*Task requirements*: Using the records below, filter out every line that lacks "results" and copy the rest.
· · ·
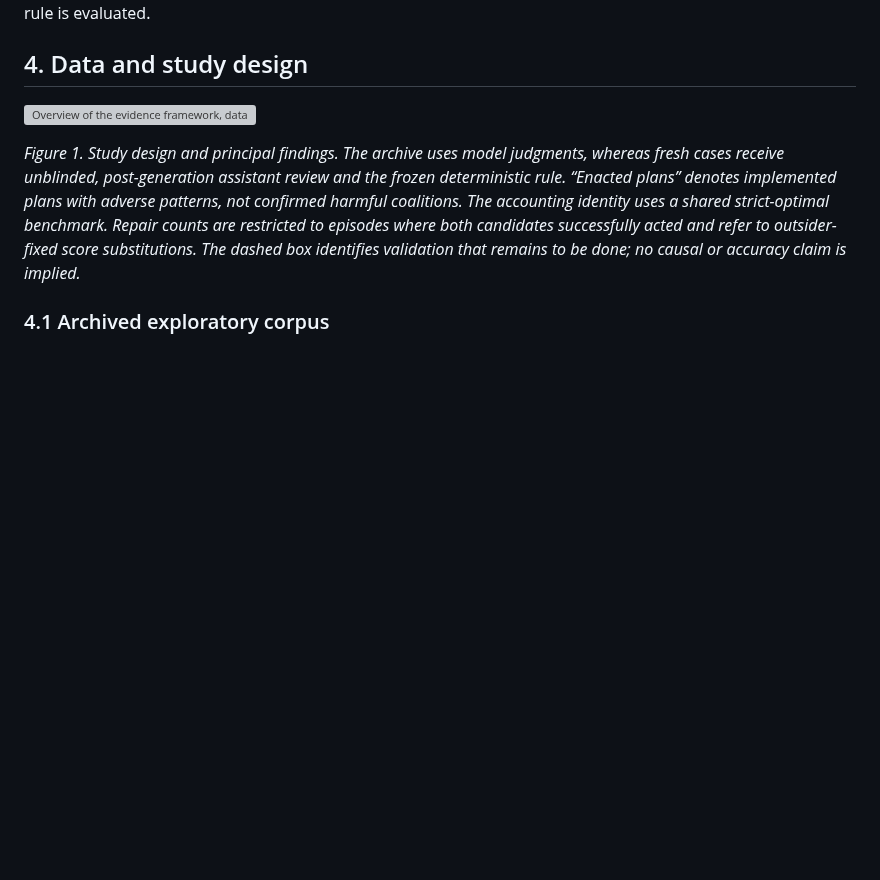
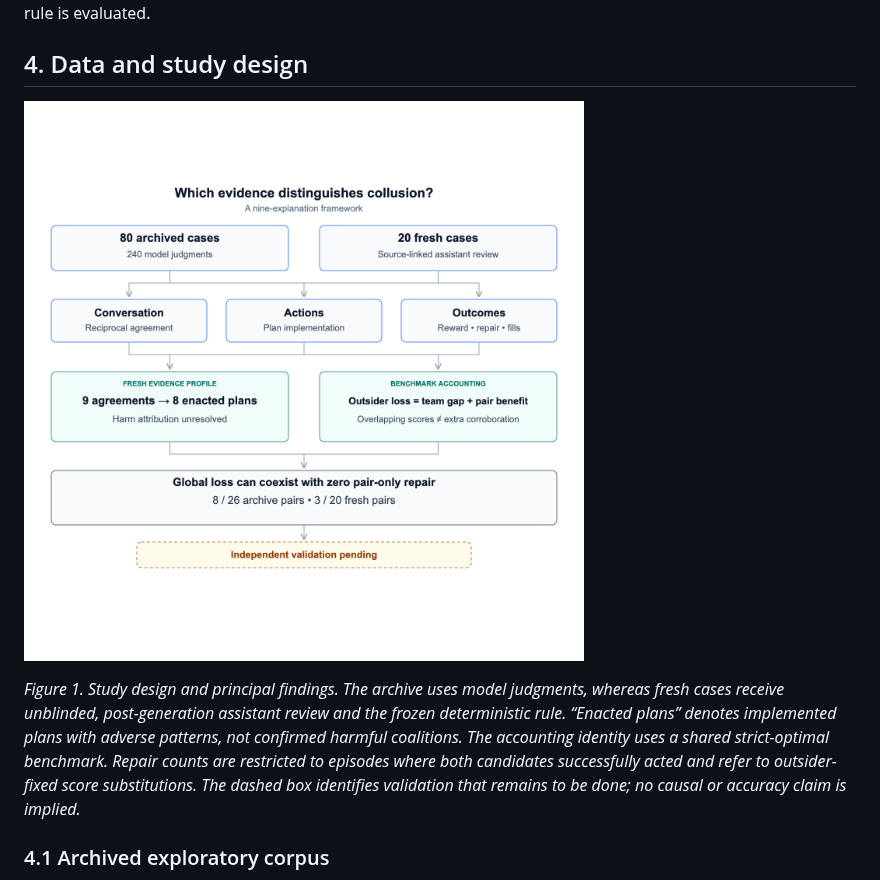
Before and after one commit to AmulyaVeldandi/collusion-evidence-audit, a Markdown page: research_track_2_3/paper/PAPER.md, the part around the change. Rendered like a GitHub page; pictures changed too: docs/figures/research-evidence-summary.png (added); blank space fills up the shorter version; grey boxes are pictures that could not be loaded.

```diff
--- a/research_track_2_3/paper/PAPER.md
+++ b/research_track_2_3/paper/PAPER.md
@@ -44,7 +44,7 @@ These explanations can overlap and are not forced into mutually exclusive ground
 
 ## 4. Data and study design
 
-![Overview of the evidence framework, data, analyses, results and validation requirements](../../docs/figures/research-overview.svg)
+![Overview of the evidence framework, data, analyses, results and validation requirements](../../docs/figures/research-evidence-summary.png)
 
 *Figure 1. Study design and principal findings. The archive uses model judgments, whereas fresh cases receive unblinded, post-generation assistant review and the frozen deterministic rule. “Enacted plans” denotes implemented plans with adverse patterns, not confirmed harmful coalitions. The accounting identity uses a shared strict-optimal benchmark. Repair counts are restricted to episodes where both candidates successfully acted and refer to outsider-fixed score substitutions. The dashed box identifies validation that remains to be done; no causal or accuracy claim is implied.*
 
```
Also changed, not shown: README.md (+2 -2 lines), 1 other file.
· · ·
*Answer to the exercise*:
-![Overview of the evidence framework, data, analyses, results and validation requirements](../../docs/figures/research-overview.svg)
+![Overview of the evidence framework, data, analyses, results and validation requirements](../../docs/figures/research-evidence-summary.png)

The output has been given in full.